EDITORIAL: Independent probe at Fortress is welcome
Business Day reported months ago that some of SA’s largest institutional investors had written a letter demanding a forensic probe into the Resilient group of property companies
It took a while, but real estate investment trust Fortress’s decision to subject itself to an independent investigation should be welcomed as a small victory in the quest for more transparency.
To recap, it has been about three months since Business Day reported that some of SA’s largest institutional investors, in a fairly unprecedented move, had written a letter demanding a forensic probe into the Resilient group of property companies.
Before we heap too much on Fortress, we must note that the initial reaction was no different to the others in the stable, choosing to appoint its own committee, which found that a full forensic investigation is not feasible.
Nevertheless, Robin Lockhart-Ross, the nonexecutive director who came on to the scene only shortly before the institutions issued their directive, is to be commended for injecting leadership and urgency on the issue.
Importantly, he seems to have taken on board investors’ concerns, saying the scope of the PwC investigation had received broad support from institutions.
The collapse in the companies’ shares was sparked by allegations of share price manipulation that began in February after a number of asset managers raised red flags about the companies
The rest of the companies — Resilient, Nepi Rockcastle and Greenbay — have not covered themselves in glory, which is not good enough, considering what is at stake.

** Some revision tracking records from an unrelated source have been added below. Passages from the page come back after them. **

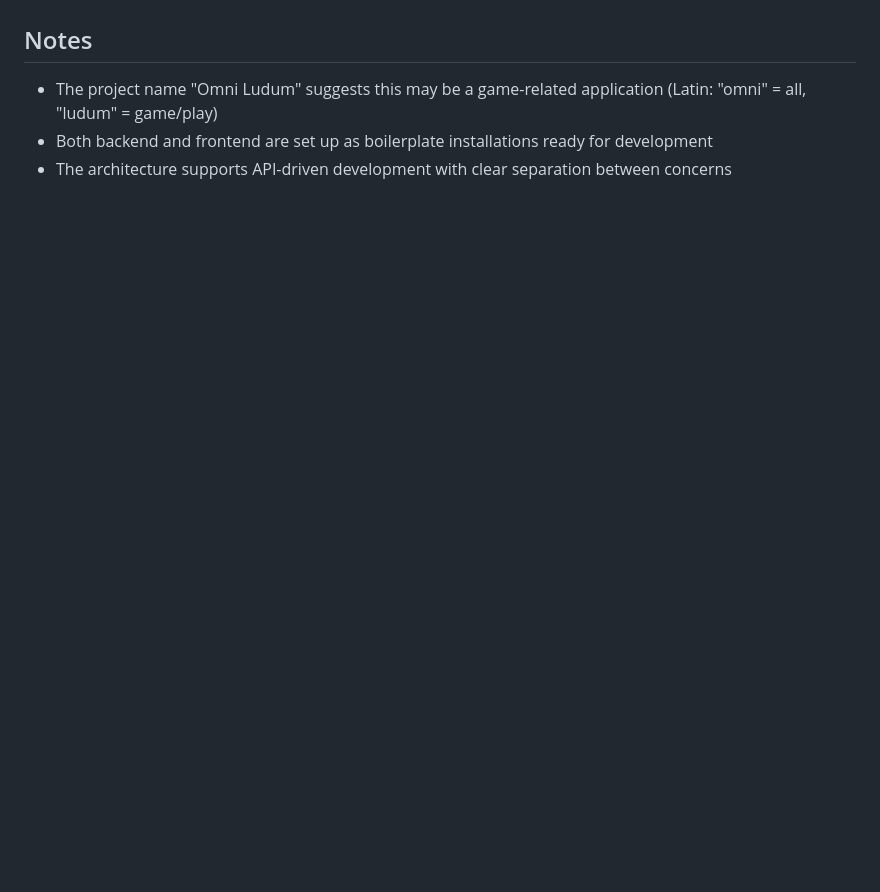
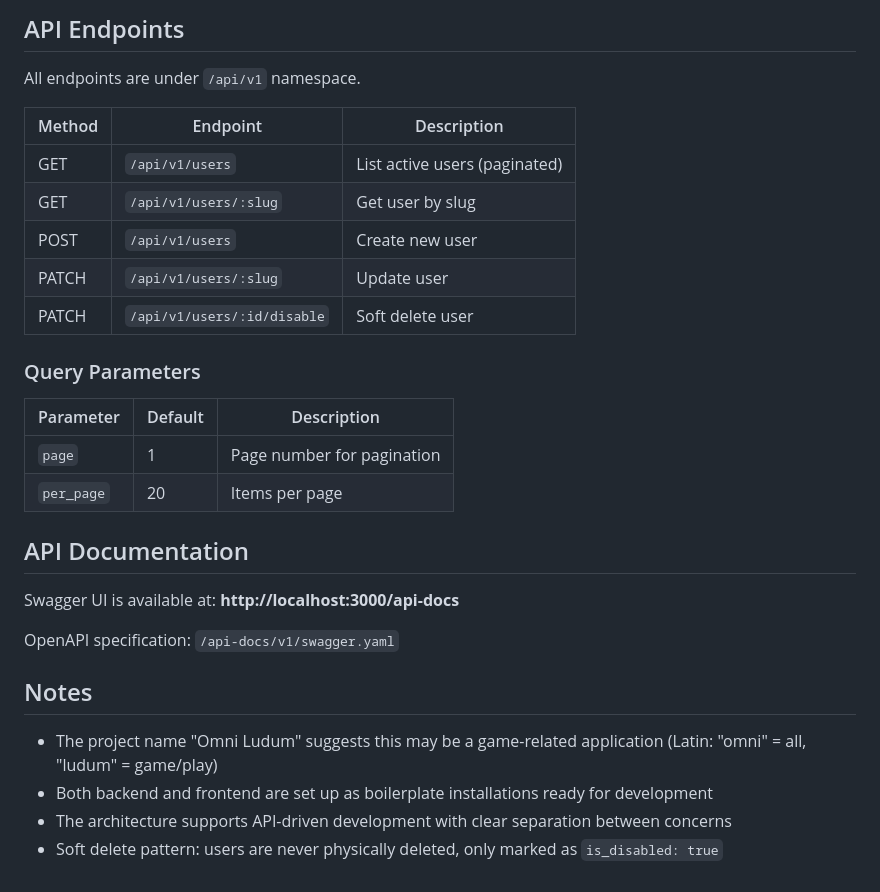
Before and after one commit to BroFrank/omni-ludum, a Markdown page: QWEN.md, the part around one of its changes. GitHub-like rendering; blank space fills up the shorter version.

```diff
--- a/QWEN.md
+++ b/QWEN.md
@@ -218,6 +279,31 @@ As of this analysis:
+## API Endpoints
+
+All endpoints are under `/api/v1` namespace.
+
+| Method | Endpoint | Description |
+|--------|----------|-------------|
+| GET | `/api/v1/users` | List active users (paginated) |
+| GET | `/api/v1/users/:slug` | Get user by slug |
+| POST | `/api/v1/users` | Create new user |
+| PATCH | `/api/v1/users/:slug` | Update user |
+| PATCH | `/api/v1/users/:id/disable` | Soft delete user |
+
+### Query Parameters
+
+| Parameter | Default | Description |
+|-----------|---------|-------------|
+| `page` | 1 | Page number for pagination |
+| `per_page` | 20 | Items per page |
+
+## API Documentation
+
+Swagger UI is available at: **http://localhost:3000/api-docs**
+
+OpenAPI specification: `/api-docs/v1/swagger.yaml`
 
 ## Notes
 
 - The project name "Omni Ludum" suggests this may be a game-related application (Latin: "omni" = all, "ludum" = game/play)
 - Both backend and frontend are set up as boilerplate installations ready for development
 - The architecture supports API-driven development with clear separation between concerns
+- Soft delete pattern: users are never physically deleted, only marked as `is_disabled: true`
```
Also changed, not shown: other parts of QWEN.md (+67 -6 lines).
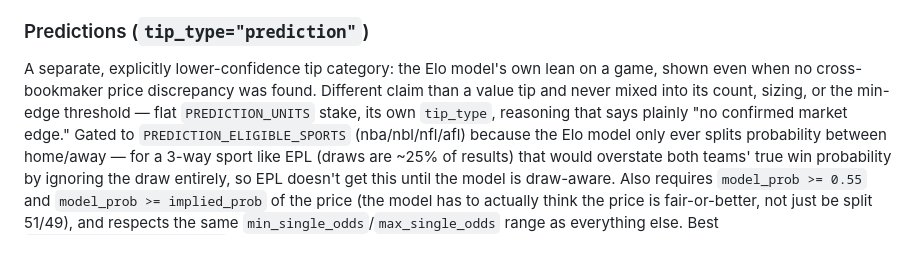
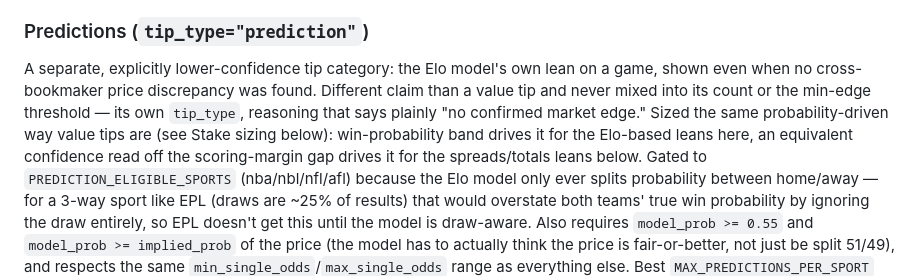
Before and after one commit to shabs123-prog/sports-betting-model, a Markdown page: README.md, the part around one of its changes. Rendered like a GitHub page; blank space fills up the shorter version.

Commit message:
Update README: multi-key quota, dropped Line Movement, new stake sizing

```diff
--- a/README.md
+++ b/README.md
@@ -96,9 +96,12 @@ pays if every leg lands, smaller again for the correlated/approximate SGMs).
 
 A separate, explicitly lower-confidence tip category: the Elo model's own
 lean on a game, shown even when no cross-bookmaker price discrepancy was
-found. Different claim than a value tip and never mixed into its count,
-sizing, or the min-edge threshold — flat `PREDICTION_UNITS` stake, its own
-`tip_type`, reasoning that says plainly "no confirmed market edge."
+found. Different claim than a value tip and never mixed into its count or
+the min-edge threshold — its own `tip_type`, reasoning that says plainly
+"no confirmed market edge." Sized the same probability-driven way value
+tips are (see Stake sizing below): win-probability band drives it for the
+Elo-based leans here, an equivalent confidence read off the scoring-margin
+gap drives it for the spreads/totals leans below.
 Gated to `PREDICTION_ELIGIBLE_SPORTS` (nba/nbl/nfl/afl) because the Elo
 model only ever splits probability between home/away — for a 3-way sport
 like EPL (draws are ~25% of results) that would overstate both teams' true
```
Also changed, not shown: other parts of README.md (+88 -42 lines).
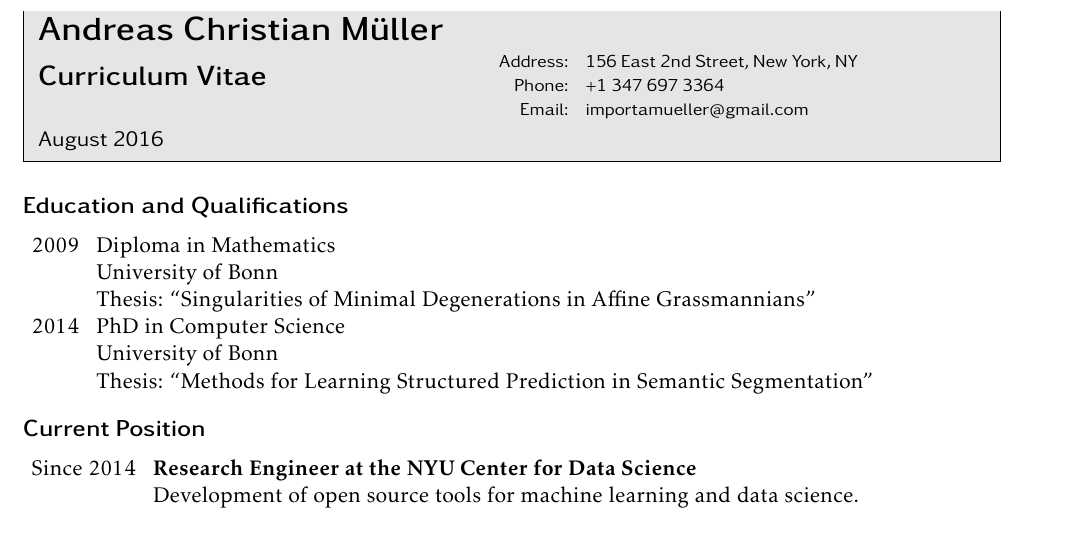
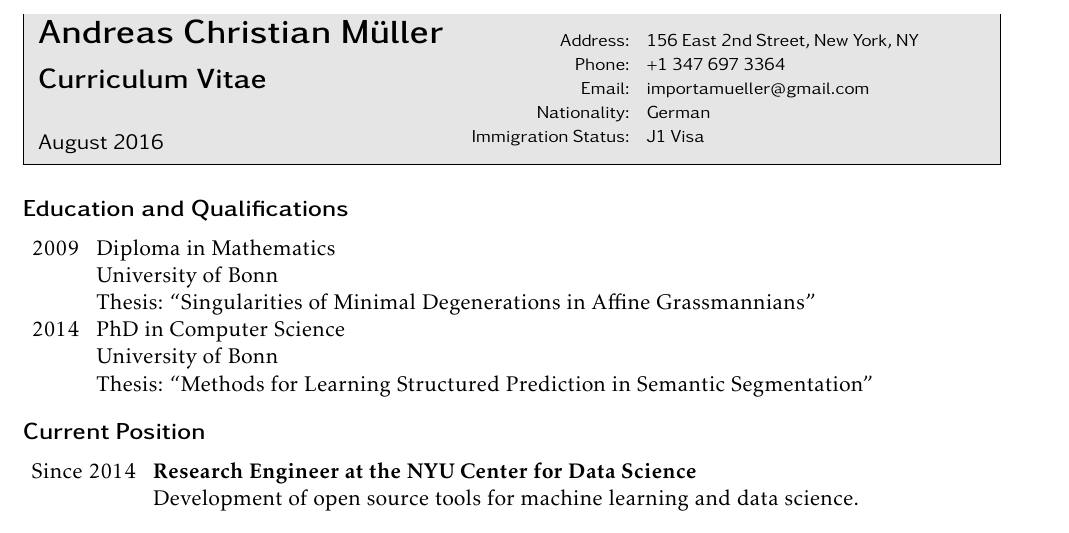
Before and after one commit to amueller/cv, a LaTeX CV (cv_andreas_mueller.tex): part of page 1 of 2, cut so that both start at the same text. Compiled offline with pdfLaTeX.

Commit message:
fix formatting for current visa

```diff
--- a/cv_andreas_mueller.tex
+++ b/cv_andreas_mueller.tex
@@ -3,7 +3,9 @@
 \name{Andreas Christian M\"uller}
 \info{Address: &156 East 2nd Street, New York, NY\\
       Phone: & +1 347 697 3364\\
-      Email: & importamueller@gmail.com}
+      Email: & importamueller@gmail.com\\
+      Nationality: & German\\
+      Immigration Status: & J1 Visa}
 
 \bibliography{cv}
 
```
Also changed, not shown: cv_andreas_mueller.pdf.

It is hard to imagine any other country where directors can be so dismissive with investors holding the clout equivalent to that of the Public Investment Corporation (PIC), Allan Gray, Coronation, Old Mutual, Investec, Stanlib, Sanlam and Prudential in the SA market.
Excluding Steinhoff, the loss of shareholder value after the shares of the companies crashed earlier in 2018 has been the country’s standout corporate scandal of the year. The R120bn figure does not tell the full extent. For one thing, it does not account for the harm it did to confidence more broadly, contributing to the listed property index in the JSE losing about a quarter in 2018 so far.
South Africans from all walks of life have traditionally regarded property as a relatively safe asset offering a fairly constant income stream. Most people are exposed to companies through their pension funds and other investment vehicles, meaning the effect of a sudden drop is not always immediately felt, and much of the commentary portrays, wrongly, the loss as accruing to fund managers, rather than individuals.
Property is different and that total loss will have been a cause of much misery and anxiety across the country, with pensioners losing a substantial portion of their savings. These will be people who started saving decades ago before the current wisdom about diversification became the norm.
The collapse in the companies’ shares was sparked by allegations of share price manipulation that began in February after a number of asset managers raised red flags about the companies. These included allegations of insider trading in their shares and potential conflict of interest in dealings between related parties.
The companies’ executives responded by appointing former auditor-general Shauket Fakie to look into the allegations, and Resilient was cleared of any wrongdoing. There were always reservations about the scope and accuracy of that investigation.
It definitely did not convince some of the biggest institutions in the country, who are entrusted with trillions of rand of investors’ savings. They attacked “a perceived lack of independence and insufficient scope” in previous probes by the company’s directors.
While the PwC probe is a step in the right direction and investors need to put pressure on the rest of the stable to follow suit, this cannot be a satisfactory end. Any investigation commissioned by the companies themselves will attract a degree of scepticism.
This is where the regulators, who so far have shown every sign that they are asleep at the wheel, need to come to the party and do their job.
It is simply not good enough that the Financial Services Conduct Authority, which announced in March that it was investigating the companies for share price manipulation and false and misleading financial statements, has had nothing more to say than that its investigation is ongoing.
For its own credibility, it needs to show up.